Still here to haunt and help us

Decades ago, we used to joke that the paperless office would arrive about the same time as the paperless toilet. And to be sure, we’re still using paper centuries after it was invented in ancient China.

For hundreds of years, paper has been used to communicate, to record information, to store it for the future, and to convey secrets. Paper was the earliest conveniently portable technology to become information-enabled, and one of the most versatile.

Right from the start, paper was used for secure communications and confidential information. Letters were sealed with sealing wax, and watermarks used to authenticate the source; writers used ‘invisible’ ink and secret codes to maintain privacy.

And then paper became the preferred method of transferring value; from bonds, promissory notes and certificates to banknotes; accepted symbols on worthless paper became value as well as information enablers. Paper was the dominant medium for sharing and storing value and data.

Until the digital age. Suddenly vast amounts of data could be crammed into silicon and magnetic media, and information that confers value could be transmitted electronically around the globe in the blink of an eye. Encryption was automated, and paper lost its appeal in the face of email, ebooks and internet information.

Now paper is making a comeback, thanks to 3D printing. Embedding microscopic OLED pixels and memristor circuits on real paper fibers turns a sheet of paper into a digital device. Coating the other side of the page with solar ink means you don’t even need a battery. Just a swipe of your finger brings the page to life, and all the valuable, secret information is revealed.

Will digital paper create a fresh problem of cluttered boxes and filing cabinets full of seldom accessed, but vitally important records and data? Or is it the best of both worlds; to have the convenience of thin, flexible, light pages that also contain huge amounts of information, digitally secured and easily accessed?

Warning: Hazardous thinking at work

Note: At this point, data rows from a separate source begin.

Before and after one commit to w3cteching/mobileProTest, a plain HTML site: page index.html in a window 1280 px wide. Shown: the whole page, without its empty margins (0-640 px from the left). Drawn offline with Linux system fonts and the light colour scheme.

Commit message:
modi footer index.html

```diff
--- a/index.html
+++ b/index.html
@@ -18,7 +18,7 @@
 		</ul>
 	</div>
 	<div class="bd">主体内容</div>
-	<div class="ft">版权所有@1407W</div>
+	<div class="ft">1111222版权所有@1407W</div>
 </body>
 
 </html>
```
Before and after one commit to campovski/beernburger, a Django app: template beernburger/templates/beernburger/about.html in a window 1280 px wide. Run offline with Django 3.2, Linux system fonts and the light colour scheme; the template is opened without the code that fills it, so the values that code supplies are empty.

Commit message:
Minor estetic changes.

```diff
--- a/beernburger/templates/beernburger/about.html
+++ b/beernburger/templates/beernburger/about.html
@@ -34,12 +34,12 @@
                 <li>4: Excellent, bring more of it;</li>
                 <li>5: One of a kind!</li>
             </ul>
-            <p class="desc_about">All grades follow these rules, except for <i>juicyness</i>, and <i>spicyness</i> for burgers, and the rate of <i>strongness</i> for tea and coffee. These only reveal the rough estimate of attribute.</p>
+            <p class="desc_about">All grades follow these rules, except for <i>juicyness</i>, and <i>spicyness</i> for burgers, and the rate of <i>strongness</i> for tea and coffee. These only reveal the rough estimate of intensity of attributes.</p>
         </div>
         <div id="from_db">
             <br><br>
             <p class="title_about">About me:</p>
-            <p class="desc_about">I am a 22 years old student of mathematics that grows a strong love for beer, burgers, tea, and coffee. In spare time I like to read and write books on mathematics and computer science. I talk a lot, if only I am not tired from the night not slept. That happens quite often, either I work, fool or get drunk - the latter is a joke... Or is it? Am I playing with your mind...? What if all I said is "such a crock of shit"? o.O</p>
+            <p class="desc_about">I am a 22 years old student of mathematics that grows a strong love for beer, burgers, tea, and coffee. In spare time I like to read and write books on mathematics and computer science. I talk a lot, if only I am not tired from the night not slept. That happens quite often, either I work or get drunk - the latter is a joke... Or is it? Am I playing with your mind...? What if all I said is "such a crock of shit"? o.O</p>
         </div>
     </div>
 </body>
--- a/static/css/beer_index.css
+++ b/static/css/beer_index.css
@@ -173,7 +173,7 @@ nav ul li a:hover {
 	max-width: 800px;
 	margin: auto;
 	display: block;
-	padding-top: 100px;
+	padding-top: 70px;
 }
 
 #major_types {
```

Despite appearances to the contrary, Futureworld cannot and does not predict the future. Our Mindbullets scenarios are fictitious and designed purely to explore possible futures, challenge and stimulate strategic thinking. Use these at your own risk. Any reference to actual people, entities or events is entirely allegorical. Copyright Futureworld International Limited. Reproduction or distribution permitted only with recognition of Copyright and the inclusion of this disclaimer.